Heart transplant climber turned back on Mt. Kenya

Question of the Day

Should Congress make English the official language of the U.S.?

View results

NAIROBI, KENYA (AP) - An American heart transplant recipient who climbs mountains to demonstrate the power of organ donation has been turned back by frigid weather and loose rocks while attempting to summit Africa's second-highest peak.

Kelly Perkins, 48, had hoped to climb Mt. Kenya's tallest peak _ Batian, at 17,057 feet (5199 meters) _ but the six-person team Perkins was climbing with turned back after passing 16,000 feet (4,877 meters).

"The moment we made the group decision to turn back was punctuated with a combination of relief (based on my symptoms _ cold and exhaustion) as well as a good dose of disappointment given my vision of standing on the summit of Mt. Kenya," Perkins wrote in an e-mail this week.

Perkins, of Laguna Beach, California, had a heart transplant in 1995, after which she began climbing some of the world's most famous mountains. She was the first person to climb the Matterhorn, Mount Fuji and Mount Kilimanjaro _ Africa's highest peak _ with another person's heart beating in her chest.

Moving Hearts, a nonprofit Perkins founded, is dedicated to raising awareness for organ and blood donation. Perkins' husband, Craig, who was also on the Mt. Kenya expedition, has said that his wife's climbs show that heart transplant recipients can lead strong, active lives.

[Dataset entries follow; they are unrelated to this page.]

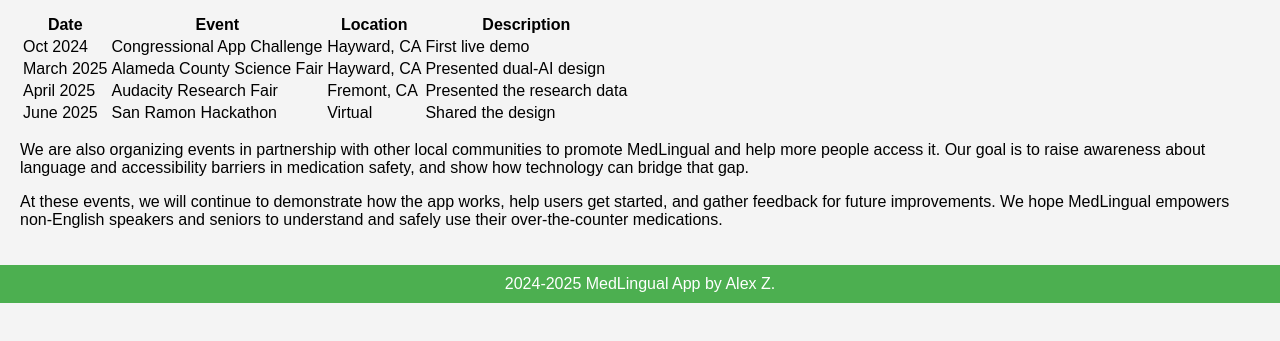
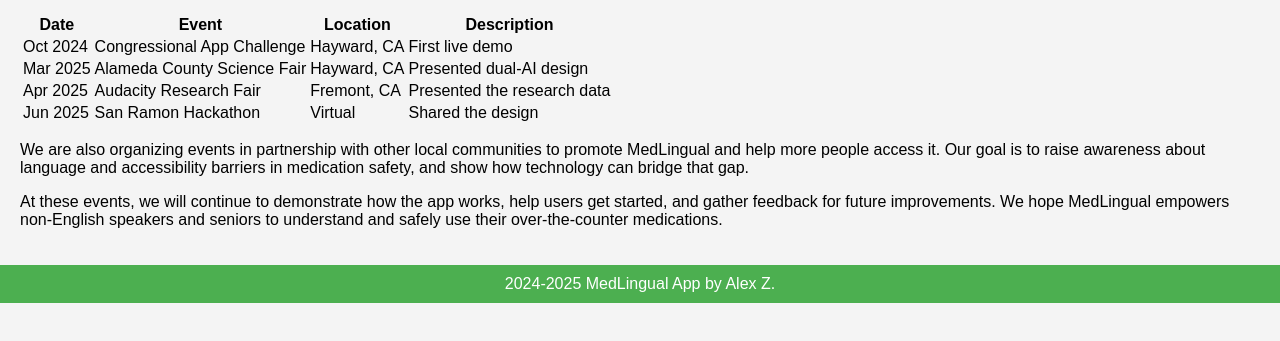
Before and after one commit to Heliophist/medlingual-site, a plain HTML site: page events.html in a window 1280 px wide. Shown: the part 235-576 px from the top of the page. Drawn offline with Linux system fonts and the light colour scheme.

Commit message:
Update events.html

```diff
--- a/events.html
+++ b/events.html
@@ -80,19 +80,19 @@
       <td>First live demo</td>
     </tr>
     <tr>
-      <td>March 2025</td>
+      <td>Mar 2025</td>
       <td>Alameda County Science Fair</td>
       <td>Hayward, CA</td>
       <td>Presented dual-AI design</td>
     </tr>
     <tr>
-      <td>April 2025</td>
+      <td>Apr 2025</td>
       <td>Audacity Research Fair</td>
       <td>Fremont, CA</td>
       <td>Presented the research data</td>
     </tr>
     <tr>
-      <td>June 2025</td>
+      <td>Jun 2025</td>
       <td>San Ramon Hackathon</td>
       <td>Virtual</td>
       <td>Shared the design</td>
```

Perkins said part of the reason her team didn't make the Mt. Kenya summit last week was because they planned a one-day push to the top instead of a two-day effort. She also said that climate change had transformed their route up from a "once semi-predictable formation into an assortment of loose and unstable stones."

Perkins caught a virus at age 30 that destroyed her heart, and she said she was lucky to get a donor heart in time.

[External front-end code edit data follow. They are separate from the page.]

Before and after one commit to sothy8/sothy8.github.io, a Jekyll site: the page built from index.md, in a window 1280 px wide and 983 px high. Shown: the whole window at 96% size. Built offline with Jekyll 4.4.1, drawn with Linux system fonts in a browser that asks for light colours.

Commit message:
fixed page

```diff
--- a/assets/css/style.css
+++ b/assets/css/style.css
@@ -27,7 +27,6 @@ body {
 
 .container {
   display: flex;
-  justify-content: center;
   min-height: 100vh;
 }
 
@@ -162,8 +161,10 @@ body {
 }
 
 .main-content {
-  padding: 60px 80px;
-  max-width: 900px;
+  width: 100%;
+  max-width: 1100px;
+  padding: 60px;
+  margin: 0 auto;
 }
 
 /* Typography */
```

"With this heart comes responsibility. My donor heart could have gone to anyone and I want to make sure my life was worthy of being saved," Perkins said. "With this in mind, I share my vitality with others in the hopes it will change the perception of organ donation 'move' them to participate."

Perkins said her next outdoor adventure will take place in September in California's Joshua Tree National Park as part of her organization's "Hearts in Parks" project.

___

On the Web:

Moving Hearts: http://movinghearts.org

Copyright 2014 The Associated Press. All rights reserved. This material may not be published, broadcast, rewritten or redistributed.

Comments
blog comments powered by Disqus
TWT Video Picks